> WHAT IS EXPECTED
Beginning with the first entry, set down each one exactly as shown.

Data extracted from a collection
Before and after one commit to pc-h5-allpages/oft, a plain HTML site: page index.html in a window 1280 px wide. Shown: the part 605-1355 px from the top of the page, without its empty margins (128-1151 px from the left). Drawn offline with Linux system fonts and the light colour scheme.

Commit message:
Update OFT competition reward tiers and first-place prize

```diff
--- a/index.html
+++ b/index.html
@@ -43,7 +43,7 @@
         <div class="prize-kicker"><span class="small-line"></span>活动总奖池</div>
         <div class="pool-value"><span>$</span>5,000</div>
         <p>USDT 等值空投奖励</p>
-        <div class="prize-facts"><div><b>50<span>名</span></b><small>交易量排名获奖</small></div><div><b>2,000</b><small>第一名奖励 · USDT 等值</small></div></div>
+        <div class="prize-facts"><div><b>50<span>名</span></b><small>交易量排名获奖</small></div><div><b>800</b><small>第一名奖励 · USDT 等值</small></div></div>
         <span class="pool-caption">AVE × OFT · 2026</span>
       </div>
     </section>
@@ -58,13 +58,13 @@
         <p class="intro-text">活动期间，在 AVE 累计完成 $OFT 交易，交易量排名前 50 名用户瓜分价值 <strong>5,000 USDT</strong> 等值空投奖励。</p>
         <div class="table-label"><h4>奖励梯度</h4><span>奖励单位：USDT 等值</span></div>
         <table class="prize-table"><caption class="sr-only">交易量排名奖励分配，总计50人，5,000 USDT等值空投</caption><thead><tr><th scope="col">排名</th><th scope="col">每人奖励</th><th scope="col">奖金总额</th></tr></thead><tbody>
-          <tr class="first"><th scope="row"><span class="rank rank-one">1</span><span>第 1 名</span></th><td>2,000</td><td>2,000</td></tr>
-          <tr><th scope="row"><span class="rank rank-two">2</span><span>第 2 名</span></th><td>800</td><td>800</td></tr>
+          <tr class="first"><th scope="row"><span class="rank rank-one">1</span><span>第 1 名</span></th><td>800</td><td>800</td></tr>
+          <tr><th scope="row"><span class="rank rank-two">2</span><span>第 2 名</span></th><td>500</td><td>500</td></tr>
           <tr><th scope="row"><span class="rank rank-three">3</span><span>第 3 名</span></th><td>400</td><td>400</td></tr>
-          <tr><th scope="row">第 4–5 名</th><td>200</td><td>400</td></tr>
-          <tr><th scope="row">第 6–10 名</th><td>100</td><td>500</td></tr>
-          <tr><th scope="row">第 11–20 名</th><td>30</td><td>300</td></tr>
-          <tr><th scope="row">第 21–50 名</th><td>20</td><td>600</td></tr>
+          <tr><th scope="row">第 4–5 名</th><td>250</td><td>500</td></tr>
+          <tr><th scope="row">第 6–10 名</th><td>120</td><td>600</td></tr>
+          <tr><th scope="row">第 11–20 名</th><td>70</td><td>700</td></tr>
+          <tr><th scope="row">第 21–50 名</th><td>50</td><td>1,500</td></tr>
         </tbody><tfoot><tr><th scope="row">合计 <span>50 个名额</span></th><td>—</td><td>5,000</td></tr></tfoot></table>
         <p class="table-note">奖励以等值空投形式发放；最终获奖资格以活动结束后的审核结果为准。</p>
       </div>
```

> SOLVED EXERCISE
Before and after one commit to pc-h5-allpages/oft, a plain HTML site: page index.html in a window 1280 px wide. Shown: the part 605-1355 px from the top of the page, without its empty margins (128-1151 px from the left). Drawn offline with Linux system fonts and the light colour scheme.

Commit message:
Update OFT competition reward tiers and first-place prize

```diff
--- a/index.html
+++ b/index.html
@@ -43,7 +43,7 @@
         <div class="prize-kicker"><span class="small-line"></span>活动总奖池</div>
         <div class="pool-value"><span>$</span>5,000</div>
         <p>USDT 等值空投奖励</p>
-        <div class="prize-facts"><div><b>50<span>名</span></b><small>交易量排名获奖</small></div><div><b>2,000</b><small>第一名奖励 · USDT 等值</small></div></div>
+        <div class="prize-facts"><div><b>50<span>名</span></b><small>交易量排名获奖</small></div><div><b>800</b><small>第一名奖励 · USDT 等值</small></div></div>
         <span class="pool-caption">AVE × OFT · 2026</span>
       </div>
     </section>
@@ -58,13 +58,13 @@
         <p class="intro-text">活动期间，在 AVE 累计完成 $OFT 交易，交易量排名前 50 名用户瓜分价值 <strong>5,000 USDT</strong> 等值空投奖励。</p>
         <div class="table-label"><h4>奖励梯度</h4><span>奖励单位：USDT 等值</span></div>
         <table class="prize-table"><caption class="sr-only">交易量排名奖励分配，总计50人，5,000 USDT等值空投</caption><thead><tr><th scope="col">排名</th><th scope="col">每人奖励</th><th scope="col">奖金总额</th></tr></thead><tbody>
-          <tr class="first"><th scope="row"><span class="rank rank-one">1</span><span>第 1 名</span></th><td>2,000</td><td>2,000</td></tr>
-          <tr><th scope="row"><span class="rank rank-two">2</span><span>第 2 名</span></th><td>800</td><td>800</td></tr>
+          <tr class="first"><th scope="row"><span class="rank rank-one">1</span><span>第 1 名</span></th><td>800</td><td>800</td></tr>
+          <tr><th scope="row"><span class="rank rank-two">2</span><span>第 2 名</span></th><td>500</td><td>500</td></tr>
           <tr><th scope="row"><span class="rank rank-three">3</span><span>第 3 名</span></th><td>400</td><td>400</td></tr>
-          <tr><th scope="row">第 4–5 名</th><td>200</td><td>400</td></tr>
-          <tr><th scope="row">第 6–10 名</th><td>100</td><td>500</td></tr>
-          <tr><th scope="row">第 11–20 名</th><td>30</td><td>300</td></tr>
-          <tr><th scope="row">第 21–50 名</th><td>20</td><td>600</td></tr>
+          <tr><th scope="row">第 4–5 名</th><td>250</td><td>500</td></tr>
+          <tr><th scope="row">第 6–10 名</th><td>120</td><td>600</td></tr>
+          <tr><th scope="row">第 11–20 名</th><td>70</td><td>700</td></tr>
+          <tr><th scope="row">第 21–50 名</th><td>50</td><td>1,500</td></tr>
         </tbody><tfoot><tr><th scope="row">合计 <span>50 个名额</span></th><td>—</td><td>5,000</td></tr></tfoot></table>
         <p class="table-note">奖励以等值空投形式发放；最终获奖资格以活动结束后的审核结果为准。</p>
       </div>
```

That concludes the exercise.